If you haven’t been to Japan, you really should try to make a trip soon. Japan is an interesting country – so advanced yet retaining its age-old culture and tradition. There is always something for everyone – delicious food, shopping, history, nature… which makes it an ideal location for a family trip.
While Tokyo might be the first city to come to your mind, we’ll highly-recommend making a trip to the Kansai region for a family trip. Why? That’s because a short 1-week trip here means lots of things to see and do, and the short distance between these two cities means you do not have to come back twice to see them separately.

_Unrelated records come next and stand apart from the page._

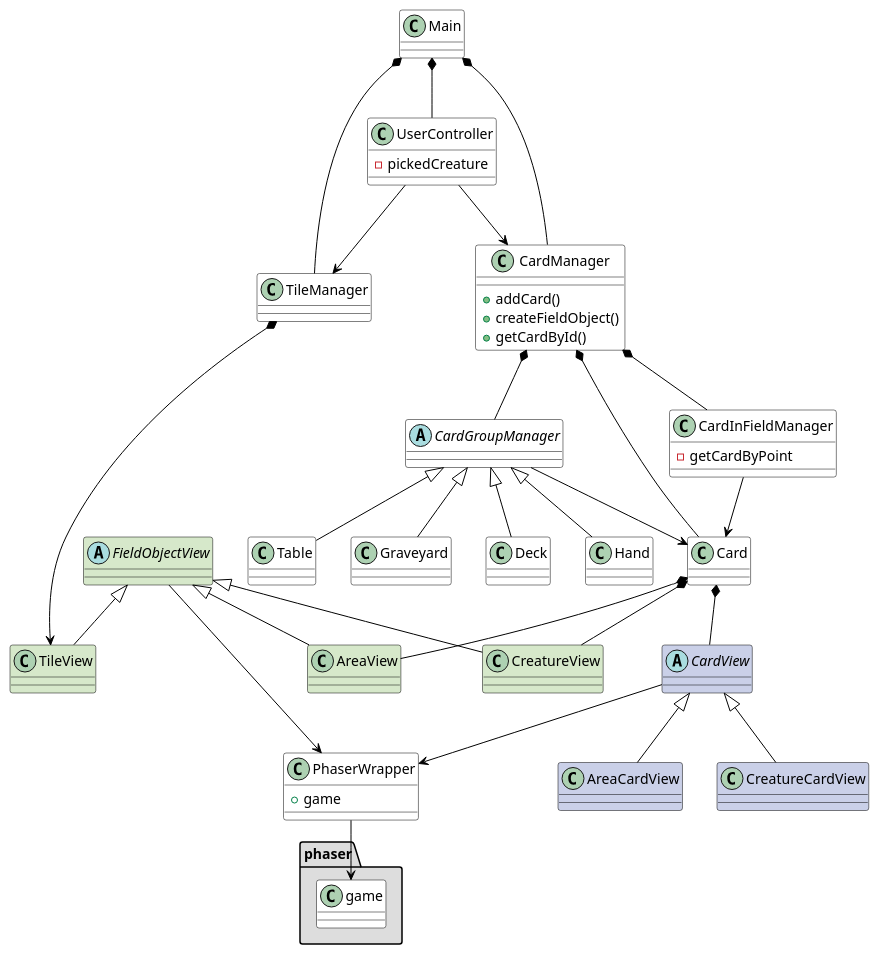
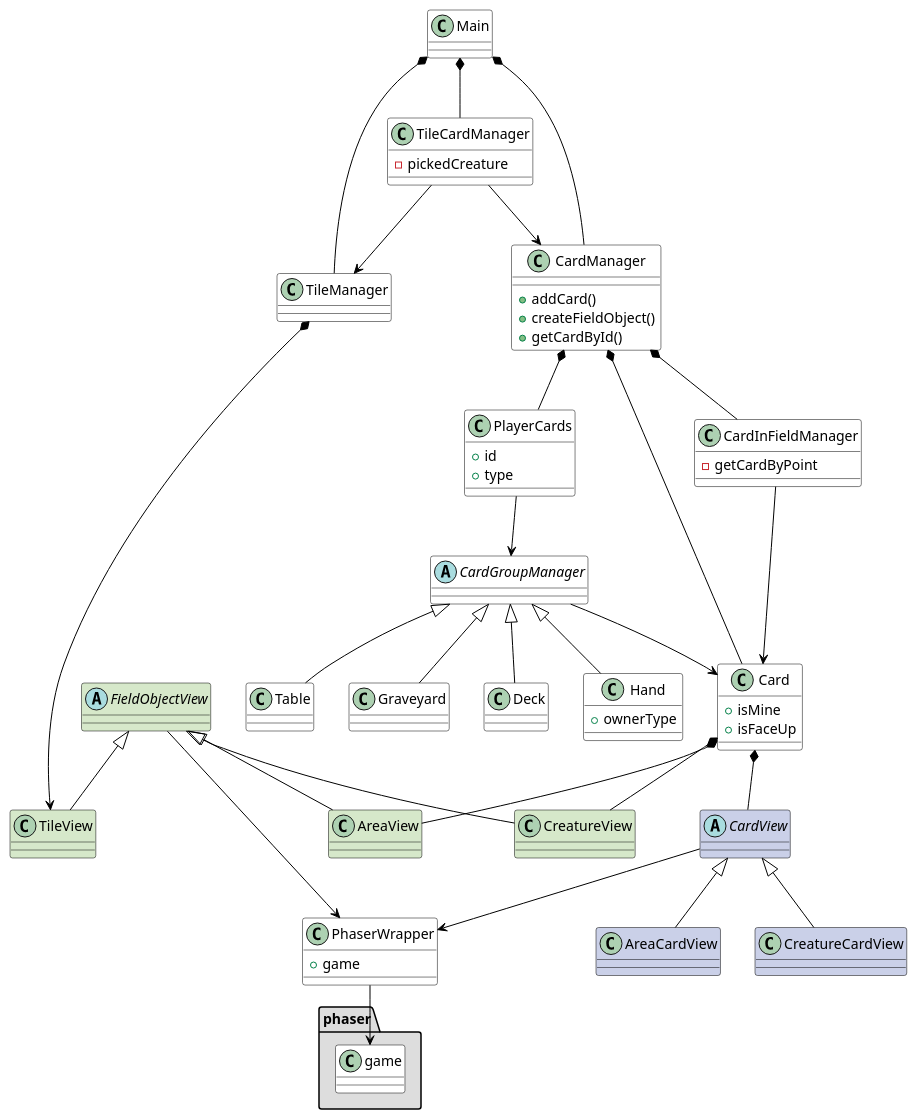
The diagram in uml/base.puml (gamesFTW/phaser-card-game-client), drawn with PlantUML before and after one commit. The commit also changed 20 other files, not shown here.

```diff
--- a/uml/base.puml
+++ b/uml/base.puml
@@ -1,112 +1,124 @@
 @startuml
 
 'Палитра
 '#D6E8CA
 '#CAD0E8
 '#F7CDFF
 
 skinparam class {
 	ArrowColor black
 	BorderColor black
 }
 
 skinparam stereotypeCBackgroundColor YellowGreen
 skinparam shadowing false
 
 
 class Main #ffffff
 Main *-- TileManager
 Main *-- CardManager
-Main *-- UserController
+Main *-- TileCardManager
 
 
-class UserController #ffffff {
+class TileCardManager #ffffff {
     - pickedCreature
 }
-UserController --> TileManager
-UserController --> CardManager
+TileCardManager --> TileManager
+TileCardManager --> CardManager
 
 
 ''' Про это смотри cards.puml, тут очень упощеная ее часть
 class CardManager #fff {
     + addCard()
     + createFieldObject()
     + getCardById()
 }
 CardManager *-- Card
 CardManager *-- CardInFieldManager
-CardManager *-- CardGroupManager
+CardManager *-- PlayerCards
 
 
 class TileManager #ffffff {
 }
 TileManager *--> TileView
 
 
 class CardInFieldManager #fff {
     - getCardByPoint
 }
 CardInFieldManager --> Card
 
 
+class PlayerCards #fff {
+    + id
+    + type
+}
+PlayerCards --> CardGroupManager
+
+
 abstract class CardGroupManager #fff {
 }
 CardGroupManager --> Card
 
 
-class Hand #fff
+class Hand #fff {
+    + ownerType
+}
 CardGroupManager <|-- Hand
 
 
 class Table #fff
 CardGroupManager <|-- Table
 
 
 class Graveyard #fff
 CardGroupManager <|-- Graveyard
 
 
 class Deck #fff
 CardGroupManager <|-- Deck
 
 
-class Card #fff
+class Card #fff {
+    + isMine
+    + isFaceUp
+}
 Card *-- CreatureView
 Card *-- AreaView
 Card *-- CardView
 
 
 abstract class CardView #CAD0E8
 CardView --> PhaserWrapper
 
 
 class CreatureCardView #CAD0E8
 CardView <|-- CreatureCardView
 
 
 class AreaCardView #CAD0E8
 CardView <|-- AreaCardView
 
 
 abstract class FieldObjectView #D6E8CA
 FieldObjectView <|-- TileView
 FieldObjectView <|-- CreatureView
 FieldObjectView <|-- AreaView
 FieldObjectView --> PhaserWrapper
 
 
 class CreatureView #D6E8CA
 class AreaView #D6E8CA
 class TileView #D6E8CA
 
 
 class PhaserWrapper #ffffff {
     + game
 }
 PhaserWrapper --> phaser.game
 
 
 package "phaser" #DDDDDD {
     class game #fff
 }
 @enduml
```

It’ll also leave you with a comfortable pace to visit both cities without rushing.
Before you go
Being unable to speak Japanese can be a bit of a hassle when you are in Japan, and with their complicated train passes, you’ll want to check things out properly before you go. For a start, find out how to get from the airport to Osaka.
The Kansai airport is located some 40 km away from central Osaka. There are a number of trains to bring you to central Osaka. Obviously, you’ll want to find a train that can connect you to your hotel. You can find more information on the different types of train available here.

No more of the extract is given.